## YOUR ASSIGNMENT:
Would you quote every entry exactly, dropping only the pictures?

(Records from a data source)
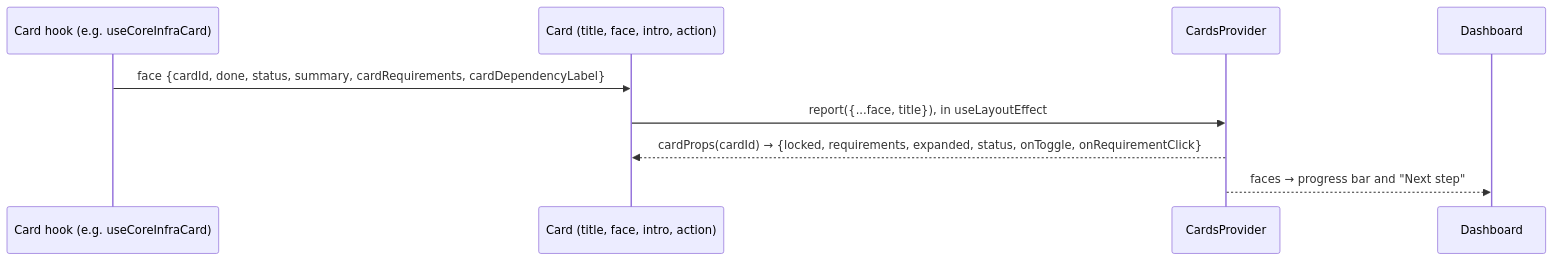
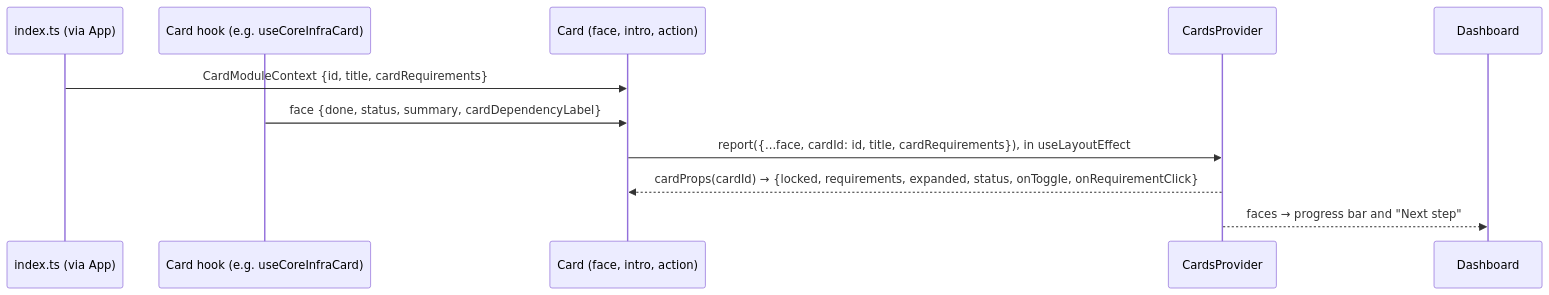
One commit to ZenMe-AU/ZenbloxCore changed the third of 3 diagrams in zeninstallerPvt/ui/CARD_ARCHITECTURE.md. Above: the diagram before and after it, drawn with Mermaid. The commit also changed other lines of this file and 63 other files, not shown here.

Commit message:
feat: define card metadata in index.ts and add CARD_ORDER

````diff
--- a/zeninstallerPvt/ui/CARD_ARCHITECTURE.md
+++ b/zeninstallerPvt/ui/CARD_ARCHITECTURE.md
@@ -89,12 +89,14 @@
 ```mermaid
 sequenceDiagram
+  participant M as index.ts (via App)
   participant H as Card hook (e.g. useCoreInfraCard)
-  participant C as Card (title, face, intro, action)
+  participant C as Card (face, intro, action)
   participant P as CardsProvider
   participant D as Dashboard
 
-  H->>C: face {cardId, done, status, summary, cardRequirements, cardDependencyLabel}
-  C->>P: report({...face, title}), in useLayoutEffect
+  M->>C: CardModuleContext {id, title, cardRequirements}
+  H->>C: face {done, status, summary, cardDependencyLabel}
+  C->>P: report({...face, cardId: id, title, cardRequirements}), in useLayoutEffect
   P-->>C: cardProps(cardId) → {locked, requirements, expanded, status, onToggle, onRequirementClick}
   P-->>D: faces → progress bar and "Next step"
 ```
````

## COMPLETED TASK:
One commit to ZenMe-AU/ZenbloxCore changed the third of 3 diagrams in zeninstallerPvt/ui/CARD_ARCHITECTURE.md. Above: the diagram before and after it, drawn with Mermaid. The commit also changed other lines of this file and 63 other files, not shown here.

Commit message:
feat: define card metadata in index.ts and add CARD_ORDER

````diff
--- a/zeninstallerPvt/ui/CARD_ARCHITECTURE.md
+++ b/zeninstallerPvt/ui/CARD_ARCHITECTURE.md
@@ -89,12 +89,14 @@
 ```mermaid
 sequenceDiagram
+  participant M as index.ts (via App)
   participant H as Card hook (e.g. useCoreInfraCard)
-  participant C as Card (title, face, intro, action)
+  participant C as Card (face, intro, action)
   participant P as CardsProvider
   participant D as Dashboard
 
-  H->>C: face {cardId, done, status, summary, cardRequirements, cardDependencyLabel}
-  C->>P: report({...face, title}), in useLayoutEffect
+  M->>C: CardModuleContext {id, title, cardRequirements}
+  H->>C: face {done, status, summary, cardDependencyLabel}
+  C->>P: report({...face, cardId: id, title, cardRequirements}), in useLayoutEffect
   P-->>C: cardProps(cardId) → {locked, requirements, expanded, status, onToggle, onRequirementClick}
   P-->>D: faces → progress bar and "Next step"
 ```
````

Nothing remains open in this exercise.